[Assigned task] Your output must hold every entry exactly as written and none of the pictures.
=-=-=-=-=
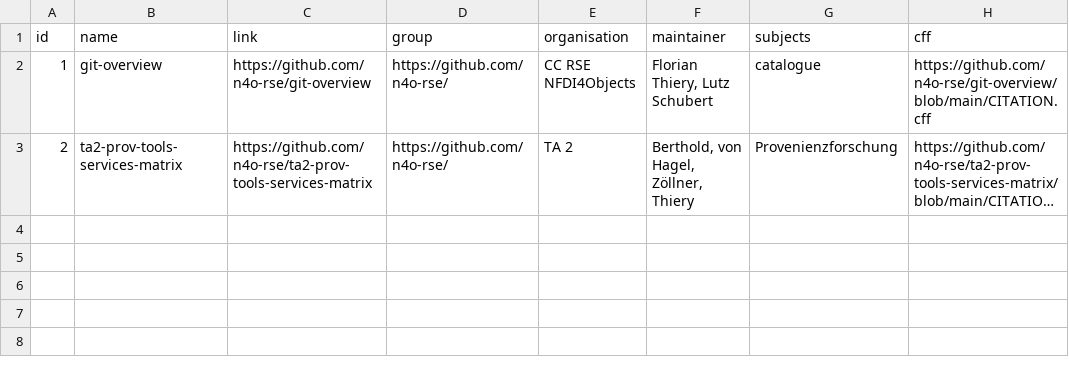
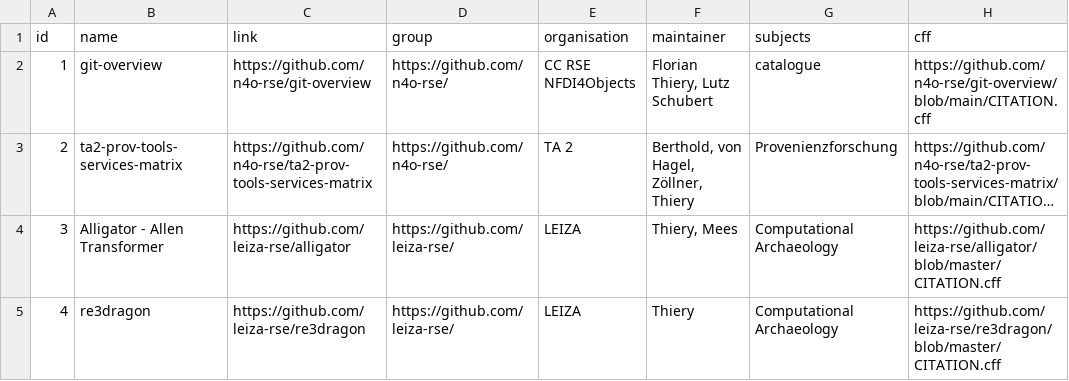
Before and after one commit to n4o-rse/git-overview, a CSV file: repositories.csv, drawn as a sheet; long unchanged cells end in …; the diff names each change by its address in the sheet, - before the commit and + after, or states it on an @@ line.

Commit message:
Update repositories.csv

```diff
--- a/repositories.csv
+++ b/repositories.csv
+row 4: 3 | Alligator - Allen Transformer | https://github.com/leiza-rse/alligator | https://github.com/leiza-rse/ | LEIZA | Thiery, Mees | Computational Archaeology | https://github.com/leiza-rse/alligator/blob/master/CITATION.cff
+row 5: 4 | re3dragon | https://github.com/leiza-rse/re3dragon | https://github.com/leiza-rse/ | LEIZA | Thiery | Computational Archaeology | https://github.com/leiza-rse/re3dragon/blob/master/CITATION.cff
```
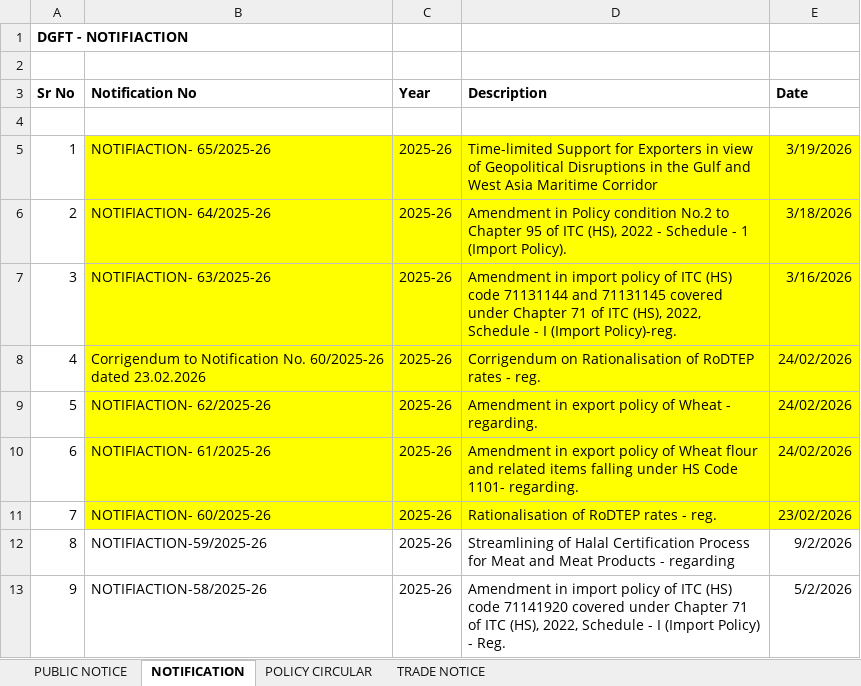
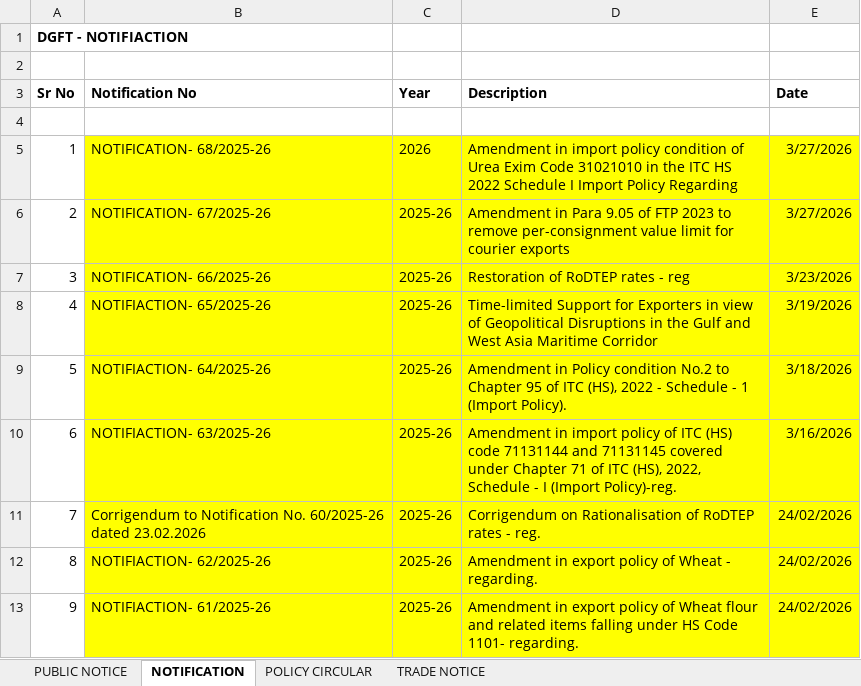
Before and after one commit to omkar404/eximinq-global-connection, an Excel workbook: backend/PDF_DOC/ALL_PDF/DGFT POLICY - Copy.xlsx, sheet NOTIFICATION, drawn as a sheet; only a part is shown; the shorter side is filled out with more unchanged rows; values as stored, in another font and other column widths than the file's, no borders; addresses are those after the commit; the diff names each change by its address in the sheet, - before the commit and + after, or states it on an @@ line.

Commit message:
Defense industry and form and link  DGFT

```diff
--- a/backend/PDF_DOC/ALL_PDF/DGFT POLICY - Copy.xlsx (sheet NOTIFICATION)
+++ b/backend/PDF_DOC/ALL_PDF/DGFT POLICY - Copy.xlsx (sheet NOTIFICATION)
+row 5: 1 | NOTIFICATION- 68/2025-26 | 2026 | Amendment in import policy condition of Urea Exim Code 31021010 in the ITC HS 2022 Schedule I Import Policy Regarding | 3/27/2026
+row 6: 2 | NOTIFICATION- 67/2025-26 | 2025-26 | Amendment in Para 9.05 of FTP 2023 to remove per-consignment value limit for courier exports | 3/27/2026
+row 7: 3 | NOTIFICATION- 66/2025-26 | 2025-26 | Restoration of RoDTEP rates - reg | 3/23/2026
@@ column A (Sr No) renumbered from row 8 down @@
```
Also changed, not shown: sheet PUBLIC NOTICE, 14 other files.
=-=-=-=-=
[Task solution]
Before and after one commit to n4o-rse/git-overview, a CSV file: repositories.csv, drawn as a sheet; long unchanged cells end in …; the diff names each change by its address in the sheet, - before the commit and + after, or states it on an @@ line.

Commit message:
Update repositories.csv

```diff
--- a/repositories.csv
+++ b/repositories.csv
+row 4: 3 | Alligator - Allen Transformer | https://github.com/leiza-rse/alligator | https://github.com/leiza-rse/ | LEIZA | Thiery, Mees | Computational Archaeology | https://github.com/leiza-rse/alligator/blob/master/CITATION.cff
+row 5: 4 | re3dragon | https://github.com/leiza-rse/re3dragon | https://github.com/leiza-rse/ | LEIZA | Thiery | Computational Archaeology | https://github.com/leiza-rse/re3dragon/blob/master/CITATION.cff
```
Before and after one commit to omkar404/eximinq-global-connection, an Excel workbook: backend/PDF_DOC/ALL_PDF/DGFT POLICY - Copy.xlsx, sheet NOTIFICATION, drawn as a sheet; only a part is shown; the shorter side is filled out with more unchanged rows; values as stored, in another font and other column widths than the file's, no borders; addresses are those after the commit; the diff names each change by its address in the sheet, - before the commit and + after, or states it on an @@ line.

Commit message:
Defense industry and form and link  DGFT

```diff
--- a/backend/PDF_DOC/ALL_PDF/DGFT POLICY - Copy.xlsx (sheet NOTIFICATION)
+++ b/backend/PDF_DOC/ALL_PDF/DGFT POLICY - Copy.xlsx (sheet NOTIFICATION)
+row 5: 1 | NOTIFICATION- 68/2025-26 | 2026 | Amendment in import policy condition of Urea Exim Code 31021010 in the ITC HS 2022 Schedule I Import Policy Regarding | 3/27/2026
+row 6: 2 | NOTIFICATION- 67/2025-26 | 2025-26 | Amendment in Para 9.05 of FTP 2023 to remove per-consignment value limit for courier exports | 3/27/2026
+row 7: 3 | NOTIFICATION- 66/2025-26 | 2025-26 | Restoration of RoDTEP rates - reg | 3/23/2026
@@ column A (Sr No) renumbered from row 8 down @@
```
Also changed, not shown: sheet PUBLIC NOTICE, 14 other files.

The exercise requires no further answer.